OPINION: KBR's decision to exit the lump sum engineering, procurement and construction business is hard to believe, given it has dominated the sector for so long.
Its name had become synonymous with mega projects and giant surface production facilities, building anything from large platforms to floaters.
The booming liquefied natural gas sector in the past decade or so was good to KBR. A multitude of LNG trains were fabricated all around the world in stick-build or modular fashion, whatever was required.
In confirming its exit from the lump sum EPC business, KBR emphasised that this included LNG — an interesting point to highlight.
The Ichthys project in Australia — in which KBR built the massive onshore LNG facilities in a consortium with JGC and Chiyoda — ran several billion dollars over budget because of difficulties with sub-contractors and the client.
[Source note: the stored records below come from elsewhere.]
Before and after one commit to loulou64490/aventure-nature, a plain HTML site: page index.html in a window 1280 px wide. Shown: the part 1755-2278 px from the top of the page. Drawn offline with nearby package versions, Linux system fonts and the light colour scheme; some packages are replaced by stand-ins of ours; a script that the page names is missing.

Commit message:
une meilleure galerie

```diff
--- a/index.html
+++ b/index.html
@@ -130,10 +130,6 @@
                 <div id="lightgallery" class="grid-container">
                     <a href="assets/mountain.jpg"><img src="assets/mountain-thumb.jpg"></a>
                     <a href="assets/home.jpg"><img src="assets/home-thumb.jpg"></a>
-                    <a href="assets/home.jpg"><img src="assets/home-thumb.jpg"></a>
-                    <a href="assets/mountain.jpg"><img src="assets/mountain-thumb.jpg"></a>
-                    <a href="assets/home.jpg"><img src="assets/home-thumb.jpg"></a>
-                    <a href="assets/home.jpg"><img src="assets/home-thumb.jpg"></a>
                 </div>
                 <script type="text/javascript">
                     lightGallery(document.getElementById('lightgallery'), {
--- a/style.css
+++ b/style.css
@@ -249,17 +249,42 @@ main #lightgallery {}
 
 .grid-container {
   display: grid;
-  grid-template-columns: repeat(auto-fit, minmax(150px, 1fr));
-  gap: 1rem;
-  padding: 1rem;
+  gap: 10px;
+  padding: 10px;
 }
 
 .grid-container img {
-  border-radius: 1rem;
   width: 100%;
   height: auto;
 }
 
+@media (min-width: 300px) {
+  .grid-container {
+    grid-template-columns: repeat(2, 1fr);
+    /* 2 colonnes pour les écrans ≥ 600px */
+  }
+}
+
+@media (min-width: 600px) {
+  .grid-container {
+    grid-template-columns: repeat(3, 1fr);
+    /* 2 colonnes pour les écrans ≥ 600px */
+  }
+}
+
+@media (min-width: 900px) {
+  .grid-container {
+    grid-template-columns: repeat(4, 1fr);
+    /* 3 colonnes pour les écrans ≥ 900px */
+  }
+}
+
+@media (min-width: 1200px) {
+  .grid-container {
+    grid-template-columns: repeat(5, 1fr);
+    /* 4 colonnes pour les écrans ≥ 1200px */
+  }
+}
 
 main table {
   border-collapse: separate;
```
LNG exemplifies the type of high-volume, low-margin risk that KBR now wants to move away from completely.
Such was KBR's commitment to its exit decision, it de-booked $1.2 billion of backlog associated with projects in its Energy Solutions business that will no longer be pursued or performed as a result of market conditions and portfolio shaping actions.
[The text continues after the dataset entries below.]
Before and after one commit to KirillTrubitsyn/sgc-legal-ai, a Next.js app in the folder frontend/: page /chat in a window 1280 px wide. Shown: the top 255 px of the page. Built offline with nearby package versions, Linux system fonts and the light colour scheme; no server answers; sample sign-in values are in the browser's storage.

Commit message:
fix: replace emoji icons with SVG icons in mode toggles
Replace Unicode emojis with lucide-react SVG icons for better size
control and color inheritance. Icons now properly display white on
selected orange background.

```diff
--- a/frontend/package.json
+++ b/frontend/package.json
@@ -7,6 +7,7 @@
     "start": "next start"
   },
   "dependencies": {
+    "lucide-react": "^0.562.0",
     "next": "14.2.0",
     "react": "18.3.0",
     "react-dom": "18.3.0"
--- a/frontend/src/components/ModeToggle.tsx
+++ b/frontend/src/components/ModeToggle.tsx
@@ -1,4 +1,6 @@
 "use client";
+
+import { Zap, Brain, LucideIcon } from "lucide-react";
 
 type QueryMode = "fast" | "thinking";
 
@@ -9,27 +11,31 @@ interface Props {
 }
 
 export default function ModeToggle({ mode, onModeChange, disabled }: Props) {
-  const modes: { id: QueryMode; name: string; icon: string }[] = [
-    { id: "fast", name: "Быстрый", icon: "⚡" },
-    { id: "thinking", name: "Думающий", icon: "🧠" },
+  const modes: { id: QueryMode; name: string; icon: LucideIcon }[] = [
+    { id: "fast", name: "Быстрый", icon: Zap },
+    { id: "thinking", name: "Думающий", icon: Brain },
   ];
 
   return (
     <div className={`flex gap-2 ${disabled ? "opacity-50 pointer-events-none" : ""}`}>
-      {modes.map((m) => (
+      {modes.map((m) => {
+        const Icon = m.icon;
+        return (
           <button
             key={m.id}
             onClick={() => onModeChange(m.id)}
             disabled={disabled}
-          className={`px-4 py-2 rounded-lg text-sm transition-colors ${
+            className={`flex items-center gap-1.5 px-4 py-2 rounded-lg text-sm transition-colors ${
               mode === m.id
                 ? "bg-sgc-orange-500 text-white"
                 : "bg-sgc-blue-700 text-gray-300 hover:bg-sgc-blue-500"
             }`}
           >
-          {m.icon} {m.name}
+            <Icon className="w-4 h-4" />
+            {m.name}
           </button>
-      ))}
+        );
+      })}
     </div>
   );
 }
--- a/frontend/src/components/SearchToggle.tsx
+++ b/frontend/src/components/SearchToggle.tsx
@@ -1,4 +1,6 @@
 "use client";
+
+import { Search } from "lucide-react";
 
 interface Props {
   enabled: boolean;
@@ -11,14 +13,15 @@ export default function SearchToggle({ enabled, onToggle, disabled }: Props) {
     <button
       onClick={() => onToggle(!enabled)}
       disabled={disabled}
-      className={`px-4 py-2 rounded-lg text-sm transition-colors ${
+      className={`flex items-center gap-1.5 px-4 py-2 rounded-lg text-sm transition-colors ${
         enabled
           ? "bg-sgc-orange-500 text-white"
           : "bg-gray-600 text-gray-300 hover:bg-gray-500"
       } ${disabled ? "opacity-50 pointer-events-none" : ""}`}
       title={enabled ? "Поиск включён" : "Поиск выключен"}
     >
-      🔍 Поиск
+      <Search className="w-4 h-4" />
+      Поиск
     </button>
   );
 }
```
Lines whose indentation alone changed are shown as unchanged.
KBR will now run a two-segment business model based on its government solutions and technology solutions divisions.
It calls itself a "government solutions company" with $13.5 billion in backlog and options. Its customers include NASA, the US Army, the US Navy, the US Air Force, federal agencies and international governments.
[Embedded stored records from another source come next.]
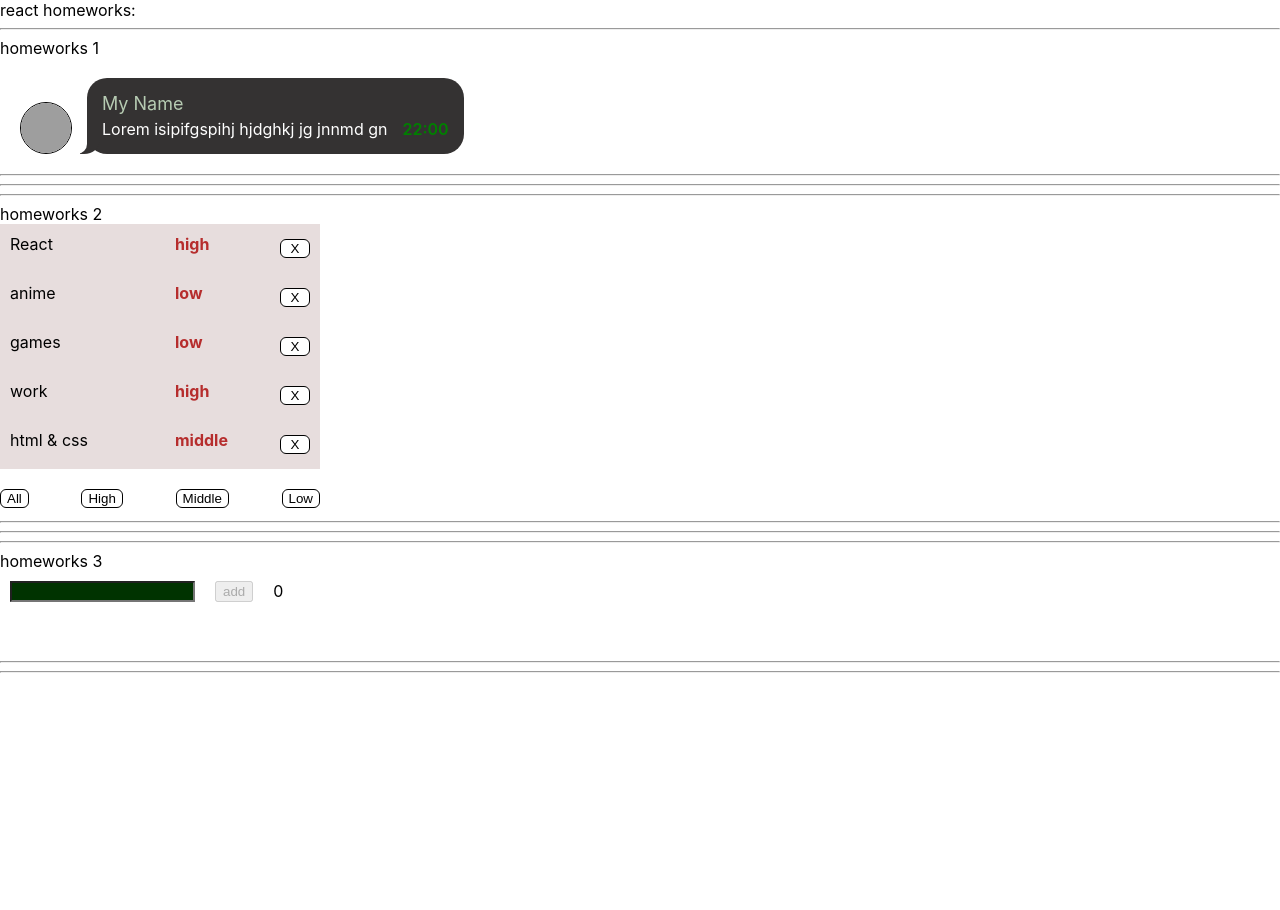
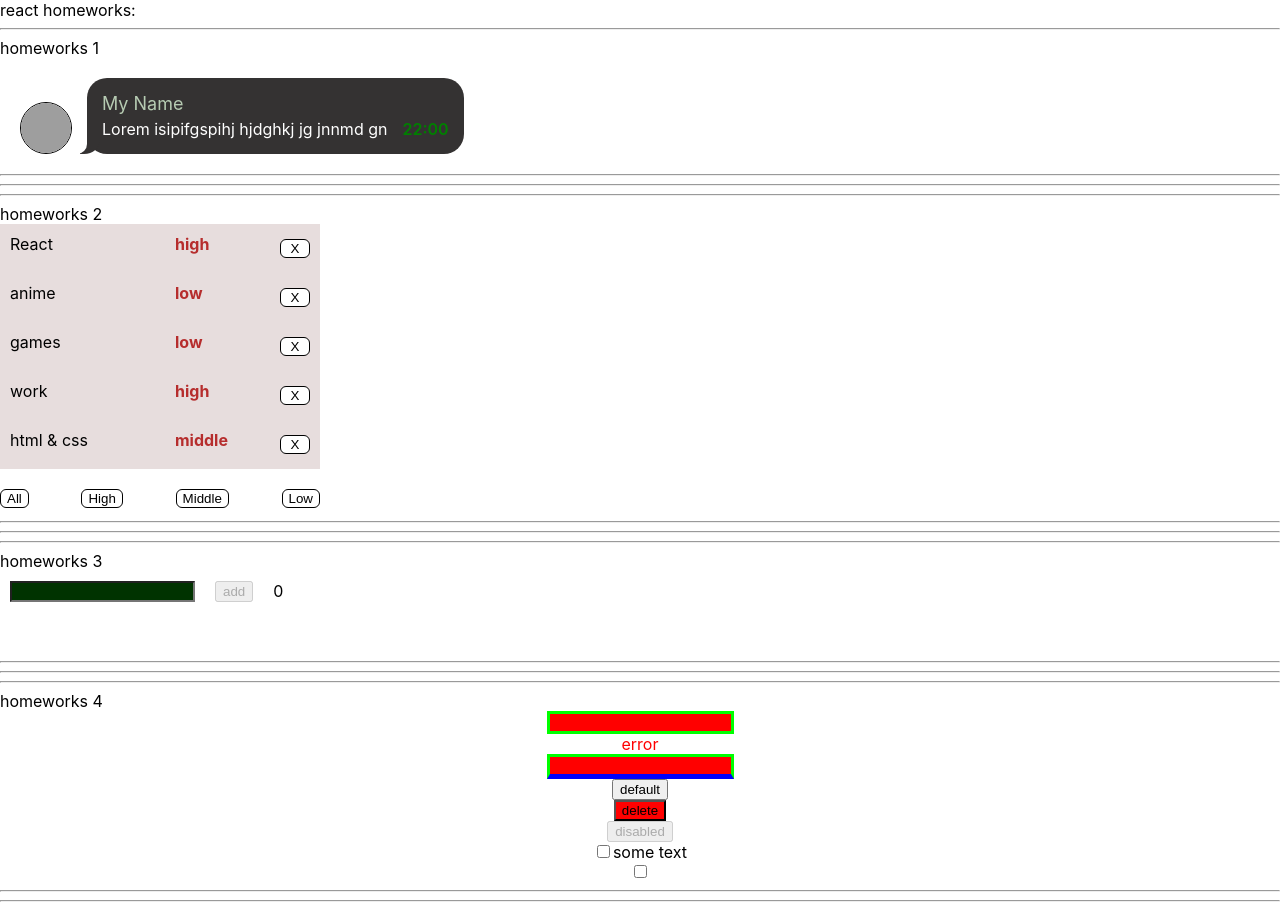
Before and after one commit to ana-saienko/homeworks, a React (Create React App) app: page / in a window 1280 px wide. Before the commit the page ends 800 px from the top, so only its background shows below. Built offline with nearby package versions, Linux system fonts and the light colour scheme; grey boxes are pictures that could not be loaded.

Commit message:
I think I've made the 4 Homework

```diff
--- a/src/p1-main/m1-ui/u1-app/App.tsx
+++ b/src/p1-main/m1-ui/u1-app/App.tsx
@@ -3,6 +3,7 @@ import s from './App.module.css'
 import HW1 from '../../../p2-homeworks/h1/HW1'
 import HW2 from "../../../p2-homeworks/h2/HW2";
 import HW3 from "../../../p2-homeworks/h3/HW3";
+import HW4 from "../../../p2-homeworks/h4/HW4";
 
 function App() {
     return (
@@ -11,7 +12,7 @@ function App() {
             <HW1/>
             <HW2/>
             <HW3/>
-            {/*<HW4/>*/}
+            <HW4/>
             {/*<HW5/>*/}
 
         </div>
--- a/src/p2-homeworks/h4/common/c1-SuperInputText/SuperInputText.tsx
+++ b/src/p2-homeworks/h4/common/c1-SuperInputText/SuperInputText.tsx
@@ -33,6 +33,7 @@ const SuperInputText: React.FC<SuperInputTextPropsType> = (
     const onKeyPressCallback = (e: KeyboardEvent<HTMLInputElement>) => {
         onKeyPress && onKeyPress(e);
 
+
         onEnter // если есть пропс onEnter
         && e.key === 'Enter' // и если нажата кнопка Enter
         && onEnter() // то вызвать его
```
Also changed, not shown: package.json (+7 -1 lines), 2 other files (tests, documents, lock files or other folders).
Perhaps this will prove another platform from which KBR can continue its dominance.
(This is an Upstream opinion article.)